Determining the right billing plan is key to the success of all subscription businesses. Billing not only affects recurring revenue streams, it can also have a dramatic impact on both customer acquisition and retention.
According to a Price Intelligently survey, when it comes to billing annually or monthly, only one in five SaaS businesses offer both. Many startups only offer monthly plans while more established players often only offer yearly subscriptions. For example, Salesforce.com and Hubspot offer yearly subscriptions as the only option.
Both choices have advantages and disadvantages. Ultimately, the best solution for your subscription product will depend on your specific product and the preferences of your target customers.
The main advantage of a monthly billing option is that it lowers the barrier to entry for new customers, especially those who may not be that familiar with your brand. Not only is the upfront cost lower for them, they will be less anxious with a shorter commitment and it often shortens the sales-cycle for your team. Additionally, it gives you a reason to consistently engage with your customers to ensure that they are using your service.
Unfortunately, monthly plans also leave open the possibility of users unsubscribing soon after sign up, leaving you with unrecovered acquisition and development costs. Monthly payments are also vulnerable to credit cards expiring or otherwise being declined.
Alternatively, yearly plans provide you with your revenue up front with no risk of churn until that year is up. This can help with cash flow and give your customers time to become thoroughly familiar with the value of your service.
There are exceptions to this. SalesForce.com is a good example of a product that is well known in the industry and likely does not significantly hurt signups by not offering month-to-month plans.
But for smaller to medium sized subscription businesses with recurring payments looking to gain customers as much as retain them, offering both may be a good way to have the best of both worlds. It will allow you to onboard customers that only want to commit monthly at the start. At the same time though, you can also lock in more heavy users and have more revenue stability by offering yearly plans (usually with a modest discount for incentive). If you do go this route, make the pricing structure easy to understand by clearly outlining the savings and benefits for both annual and monthly plans.

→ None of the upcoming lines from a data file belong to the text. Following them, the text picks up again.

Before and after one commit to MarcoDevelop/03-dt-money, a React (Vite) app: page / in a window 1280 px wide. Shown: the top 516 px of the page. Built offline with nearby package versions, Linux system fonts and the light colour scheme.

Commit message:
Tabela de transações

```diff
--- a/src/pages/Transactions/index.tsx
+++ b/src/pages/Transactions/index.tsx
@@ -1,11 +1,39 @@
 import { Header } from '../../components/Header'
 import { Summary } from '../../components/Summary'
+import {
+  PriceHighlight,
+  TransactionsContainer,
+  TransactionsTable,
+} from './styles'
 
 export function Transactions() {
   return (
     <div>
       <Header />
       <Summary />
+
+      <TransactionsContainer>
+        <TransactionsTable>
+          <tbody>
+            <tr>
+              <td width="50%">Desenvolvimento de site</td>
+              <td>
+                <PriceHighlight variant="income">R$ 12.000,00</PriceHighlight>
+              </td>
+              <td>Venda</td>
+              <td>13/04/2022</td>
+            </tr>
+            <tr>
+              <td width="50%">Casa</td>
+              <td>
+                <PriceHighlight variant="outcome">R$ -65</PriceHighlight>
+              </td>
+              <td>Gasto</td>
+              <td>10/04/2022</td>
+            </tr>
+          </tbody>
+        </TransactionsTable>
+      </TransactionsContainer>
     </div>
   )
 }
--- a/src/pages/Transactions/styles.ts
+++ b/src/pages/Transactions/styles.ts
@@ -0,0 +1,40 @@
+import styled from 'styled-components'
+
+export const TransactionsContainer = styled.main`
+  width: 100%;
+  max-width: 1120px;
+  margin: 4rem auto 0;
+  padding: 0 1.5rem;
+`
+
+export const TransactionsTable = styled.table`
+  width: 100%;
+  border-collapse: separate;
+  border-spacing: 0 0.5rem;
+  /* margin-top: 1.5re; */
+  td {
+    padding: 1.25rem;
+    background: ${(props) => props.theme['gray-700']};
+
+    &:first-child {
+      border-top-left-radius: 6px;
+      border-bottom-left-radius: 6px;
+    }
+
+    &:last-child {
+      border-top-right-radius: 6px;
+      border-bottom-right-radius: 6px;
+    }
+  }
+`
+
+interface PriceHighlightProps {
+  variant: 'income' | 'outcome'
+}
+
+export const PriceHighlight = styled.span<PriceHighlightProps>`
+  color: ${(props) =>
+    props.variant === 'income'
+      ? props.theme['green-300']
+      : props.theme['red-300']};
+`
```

Finally, ensure your pricing structure aligns with the value your customers seek. If you have customers with varied needs, providing both options will allow you to cater to different buyers at different stages in the customer life cycle. This flexible approach can positively contribute to customer acquisition, retention and ultimately to customer lifetime value.